Background: Controversy exists regarding whether it is justified to provide treatment to severely preterm infants who are likely to remain severely damaged, including questions about the place of active/passive euthanasia in treatment decisions. The issue is not merely a matter of the long-term prognosis but also of the social values and personal beliefs of both medical staff and parents. This study of Israeli neonatal intensive care nurses explores how their perceptions of local norms on euthanasia, as well as their personal views, affects their intentions to participate in euthanasia. Methods: A sample of 140 neonatal intensive care nurses from six hospitals in Israel completed a questionnaire specifically developed for this study and informed by Ajzen and Fishbein's Theory of Reasoned Action. Results: The results show a strong positive correlation between the nurses’ attitudes to euthanasia in its different forms and their behavioral intentions (explaining 61% of the variance in their intentions). Their perceptions of local social/collegial norms were a significant but smaller factor. The nurses found current Israeli legislation on the issue unhelpful and wanted their decision making eased by more relevant laws and regulations. Conclusions: One of the most important results of this study was that it found no difference between nurses’ attitudes to active and passive euthanasia. That nurses’ individual beliefs about life and death are more important than legislative obligations when considering euthanasia may help us understand the disparities between the positions and policies of countries and societies on infant euthanasia.
|Number of pages||8|
|Journal||AJOB Empirical Bioethics|

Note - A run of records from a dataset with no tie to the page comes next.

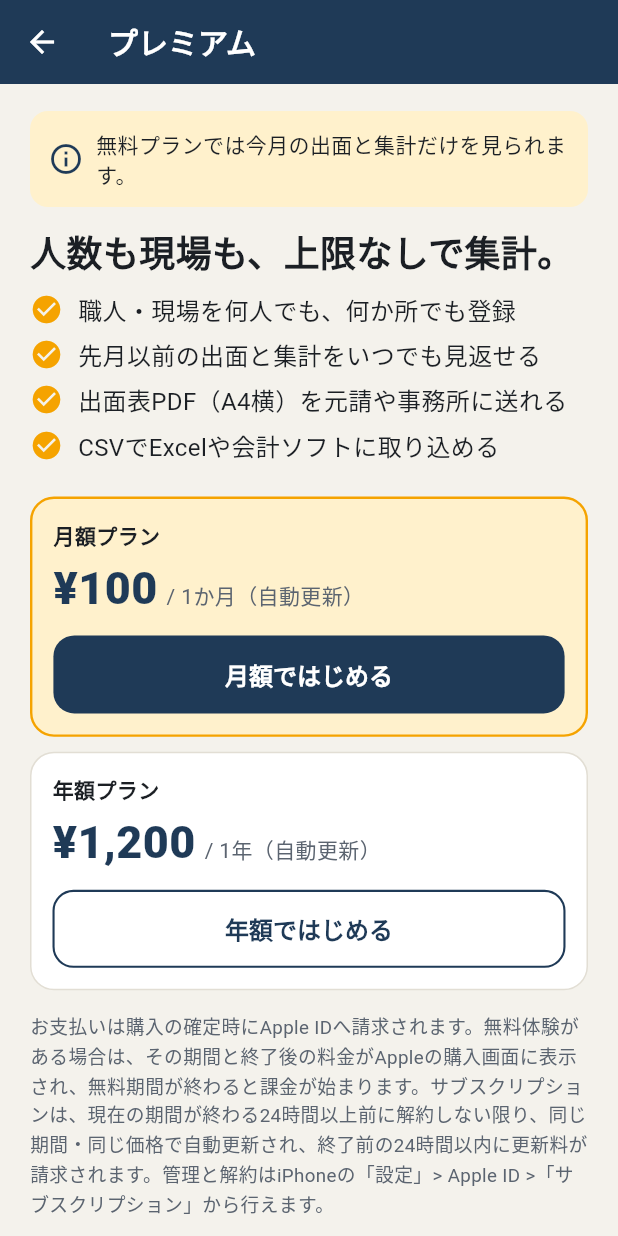
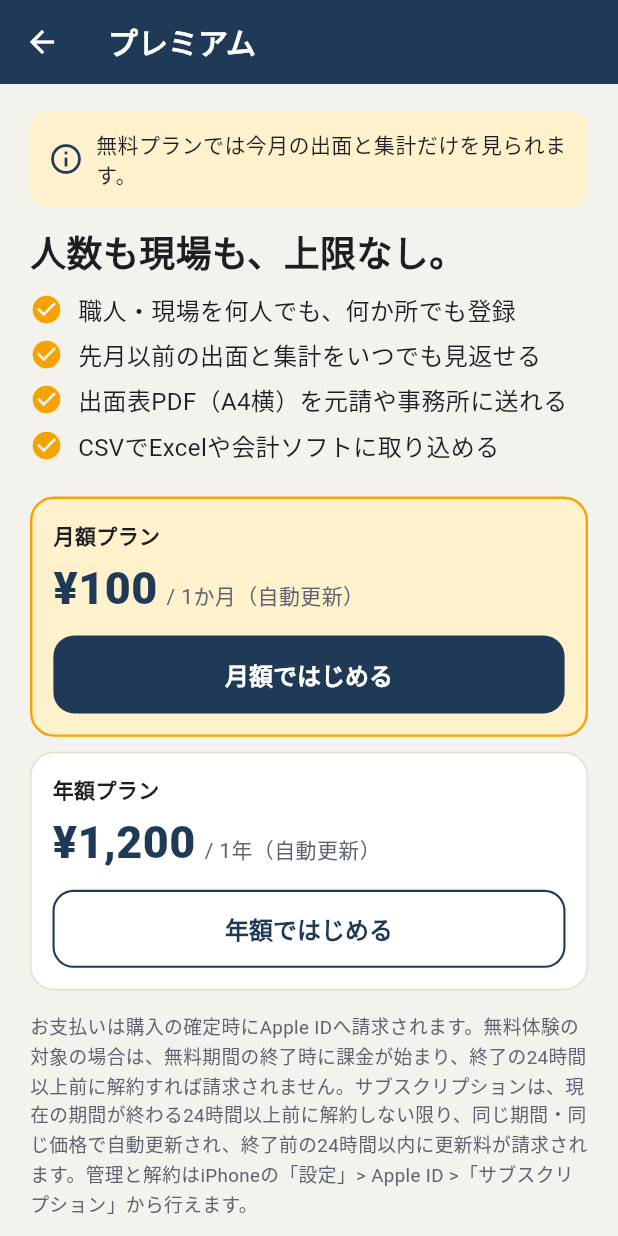
Before and after one commit to cedric1963y-lab/dezura-nittou-kun, a Flutter app: the screen it shows after launch, after a tap on the "chevron left" icon, on a phone screen of 412 x 824 dp. Run offline on Flutter 3.47's test engine with Material 3 defaults, Android fonts, the phone set to English and light mode, and no system bars; our stand-ins replace in_app_purchase, pdf, printing, share_plus; missing offline and left inert: in_app_purchase_storekit.

Commit message:
1週間無料体験の表示、撮影用ゲートウェイ（デバッグのみ）、スクリーンショット撮影スクリプト、表示の調整

```diff
--- a/lib/main.dart
+++ b/lib/main.dart
@@ -8,13 +8,15 @@ import 'package:path_provider/path_provider.dart';
 import 'app_shell.dart';
 import 'data/repository.dart';
 import 'plan/limits.dart';
+import 'services/screenshot_purchase_gateway.dart';
 import 'services/store_purchase_gateway.dart';
 import 'state/app_controller.dart';
 import 'theme.dart';
 
 /// Debug builds only, for App Store screenshots of the live UI:
-/// `flutter run --dart-define=SCREENSHOT_PREMIUM=true --dart-define=SCREENSHOT_TAB=1`.
+/// `flutter run --dart-define=SCREENSHOT=true --dart-define=SCREENSHOT_PREMIUM=true --dart-define=SCREENSHOT_TAB=1`.
 /// Release builds ignore both.
+const _screenshot = bool.fromEnvironment('SCREENSHOT');
 const _screenshotPremium = bool.fromEnvironment('SCREENSHOT_PREMIUM');
 const _screenshotTab = int.fromEnvironment('SCREENSHOT_TAB');
 
@@ -51,8 +53,10 @@ class _BootAppState extends State<BootApp> {
       );
       final controller = AppController(
         repository: repository,
-        purchases: StorePurchaseGateway(),
-        demoPremium: kDebugMode && _screenshotPremium,
+        purchases: kDebugMode && _screenshot
+            ? ScreenshotPurchaseGateway()
+            : StorePurchaseGateway(),
+        demoPremium: kDebugMode && _screenshot && _screenshotPremium,
       );
       await controller.load();
       if (!mounted) {
@@ -78,7 +82,7 @@ class _BootAppState extends State<BootApp> {
     if (controller != null) {
       return AppShell(
         controller: controller,
-        startTab: kDebugMode ? _screenshotTab : 0,
+        startTab: kDebugMode && _screenshot ? _screenshotTab : 0,
       );
     }
     return MaterialApp(
--- a/lib/plan/limits.dart
+++ b/lib/plan/limits.dart
@@ -12,6 +12,9 @@ abstract final class PlanLimits {
   static const monthlyPriceLabel = '¥100';
   static const yearlyPriceLabel = '¥1,200';
   static const bundleId = 'jp.dezura.app';
+
+  /// Introductory offer set in App Store Connect for both products.
+  static const freeTrialLabel = '1週間';
 
   static const premiumProductIds = {monthlyProductId, yearlyProductId};
 
--- a/lib/screens/calendar_screen.dart
+++ b/lib/screens/calendar_screen.dart
@@ -239,7 +239,7 @@ class _MonthGrid extends StatelessWidget {
   }
 
   Widget _cell(int dayNumber, int column, int days) {
-    if (dayNumber < 1 || dayNumber > days) return const SizedBox(height: 54);
+    if (dayNumber < 1 || dayNumber > days) return const SizedBox(height: 48);
     final date = DateTime(month.year, month.month, dayNumber);
     final isSelected = isSameDay(date, selected);
     final isToday = isSameDay(date, today);
@@ -260,7 +260,7 @@ class _MonthGrid extends StatelessWidget {
           borderRadius: BorderRadius.circular(10),
           onTap: () => onSelect(date),
           child: Container(
-            height: 50,
+            height: 44,
             decoration: isToday && !isSelected
                 ? BoxDecoration(
                     borderRadius: BorderRadius.circular(10),
@@ -280,7 +280,7 @@ class _MonthGrid extends StatelessWidget {
                         : color,
                   ),
                 ),
-                const SizedBox(height: 2),
+                const SizedBox(height: 1),
                 if (units > 0)
                   Container(
                     padding: const EdgeInsets.symmetric(
--- a/lib/screens/premium_screen.dart
+++ b/lib/screens/premium_screen.dart
@@ -109,7 +109,7 @@ class _PremiumScreenState extends State<PremiumScreen> {
             const SizedBox(height: 14),
           ],
           const Text(
-            '人数も現場も、上限なしで集計。',
+            '人数も現場も、上限なし。',
             style: TextStyle(
               fontSize: 24,
               fontWeight: FontWeight.w800,
@@ -134,6 +134,7 @@ class _PremiumScreenState extends State<PremiumScreen> {
             name: '月額プラン',
             price: controller.priceFor(PlanLimits.monthlyProductId),
             period: '/ 1か月（自動更新）',
+            trial: controller.trialFor(PlanLimits.monthlyProductId),
             emphasized: true,
             child: FilledButton(
               key: const Key('buy-monthly'),
@@ -146,6 +147,8 @@ class _PremiumScreenState extends State<PremiumScreen> {
                   : Text(
                       _current(controller, PlanLimits.monthlyProductId)
                           ? '月額を契約中'
+                          : controller.trialFor(PlanLimits.monthlyProductId) != null
+                          ? '${controller.trialFor(PlanLimits.monthlyProductId)}無料で月額をはじめる'
                           : '月額ではじめる',
                     ),
             ),
@@ -155,6 +158,7 @@ class _PremiumScreenState extends State<PremiumScreen> {
             name: '年額プラン',
             price: controller.priceFor(PlanLimits.yearlyProductId),
             period: '/ 1年（自動更新）',
+            trial: controller.trialFor(PlanLimits.yearlyProductId),
             emphasized: false,
             child: OutlinedButton(
               key: const Key('buy-yearly'),
@@ -165,13 +169,15 @@ class _PremiumScreenState extends State<PremiumScreen> {
               child: Text(
                 _current(controller, PlanLimits.yearlyProductId)
                     ? '年額を契約中'
+                    : controller.trialFor(PlanLimits.yearlyProductId) != null
+                    ? '${controller.trialFor(PlanLimits.yearlyProductId)}無料で年額をはじめる'
                     : '年額ではじめる',
               ),
             ),
           ),
           const SizedBox(height: 14),
           const Text(
-            'お支払いは購入の確定時にApple IDへ請求されます。無料体験がある場合は、その期間と終了後の料金がAppleの購入画面に表示され、無料期間が終わると課金が始まります。サブスクリプションは、現在の期間が終わる24時間以上前に解約しない限り、同じ期間・同じ価格で自動更新され、終了前の24時間以内に更新料が請求されます。管理と解約はiPhoneの「設定」> Apple ID >「サブスクリプション」から行えます。',
+            'お支払いは購入の確定時にApple IDへ請求されます。無料体験の対象の場合は、無料期間の終了時に課金が始まり、終了の24時間以上前に解約すれば請求されません。サブスクリプションは、現在の期間が終わる24時間以上前に解約しない限り、同じ期間・同じ価格で自動更新され、終了前の24時間以内に更新料が請求されます。管理と解約はiPhoneの「設定」> Apple ID >「サブスクリプション」から行えます。',
             style: TextStyle(color: AppColors.muted, fontSize: 12.5, height: 1.5),
           ),
           if (controller.purchaseError != null) ...[
@@ -239,11 +245,13 @@ class _PlanCard extends StatelessWidget {
     required this.period,
     required this.emphasized,
     required this.child,
+    this.trial,
   });
 
   final String name;
   final String price;
   final String period;
+  final String? trial;
   final bool emphasized;
   final Widget child;
 
@@ -281,6 +289,14 @@ class _PlanCard extends StatelessWidget {
               Text(period, style: const TextStyle(color: AppColors.muted)),
             ],
           ),
+          if (trial != null)
+            Padding(
+              padding: const EdgeInsets.only(top: 2),
+              child: Text(
+                'はじめての方は$trial無料。無料期間が終わると$priceで自動更新されます。',
+                style: const TextStyle(fontSize: 13, height: 1.4),
+              ),
+            ),
           const SizedBox(height: 10),
           SizedBox(width: double.infinity, child: child),
         ],
--- a/lib/services/purchase_gateway.dart
+++ b/lib/services/purchase_gateway.dart
@@ -42,11 +42,16 @@ class StoreProduct {
     required this.id,
     required this.priceLabel,
     required this.title,
+    this.trialLabel,
   });
 
   final String id;
   final String priceLabel;
   final String title;
+
+  /// For example `1週間`. Set only when the App Store says this Apple ID can
+  /// still get the introductory free trial.
+  final String? trialLabel;
 }
 
 class StoreSubscription {
--- a/lib/services/store_purchase_gateway.dart
+++ b/lib/services/store_purchase_gateway.dart
@@ -79,18 +79,30 @@ class StorePurchaseGateway implements PurchaseGateway {
     for (final details in response.productDetails) {
       _products[details.id] = details;
     }
-    return [
-      for (final id in [
-        PlanLimits.monthlyProductId,
-        PlanLimits.yearlyProductId,
-      ])
-        if (_products[id] != null)
-          StoreProduct(
-            id: id,
-            priceLabel: _products[id]!.price,
-            title: _products[id]!.title,
-          ),
-    ];
+    final result = <StoreProduct>[];
+    for (final id in [PlanLimits.monthlyProductId, PlanLimits.yearlyProductId]) {
+      final details = _products[id];
+      if (details == null) continue;
+      result.add(
+        StoreProduct(
+          id: id,
+          priceLabel: details.price,
+          title: details.title,
+          trialLabel: await _trialEligible(id)
+              ? PlanLimits.freeTrialLabel
+              : null,
+        ),
+      );
+    }
+    return result;
+  }
+
+  Future<bool> _trialEligible(String productId) async {
+    try {
+      return await SK2Product.isIntroductoryOfferEligible(productId);
+    } catch (_) {
+      return false;
+    }
   }
 
   @override
--- a/lib/state/app_controller.dart
+++ b/lib/state/app_controller.dart
@@ -63,6 +63,14 @@ class AppController extends ChangeNotifier {
       if (product.id == productId) return product.priceLabel;
     }
     return PlanLimits.priceLabelFor(productId);
+  }
+
+  /// `1週間` when the App Store offers this Apple ID the free trial.
+  String? trialFor(String productId) {
+    for (final product in storeProducts) {
+      if (product.id == productId) return product.trialLabel;
+    }
+    return null;
   }
 
   Future<void> load() async {
--- a/lib/theme.dart
+++ b/lib/theme.dart
@@ -68,6 +68,7 @@ ThemeData buildTheme() {
       }),
     ),
     dividerColor: AppColors.line,
+    dividerTheme: const DividerThemeData(color: AppColors.line, thickness: 1),
     floatingActionButtonTheme: const FloatingActionButtonThemeData(
       backgroundColor: AppColors.amber,
       foregroundColor: AppColors.ink,
```
Also changed, not shown: lib/services/screenshot_purchase_gateway.dart (added, +38 -0 lines), 7 other files.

|State||Published - 3 Apr 2015|
- adverse prognosis
- neonatal intensive care nurse
- nurse attitudes
- preterm infant and neonate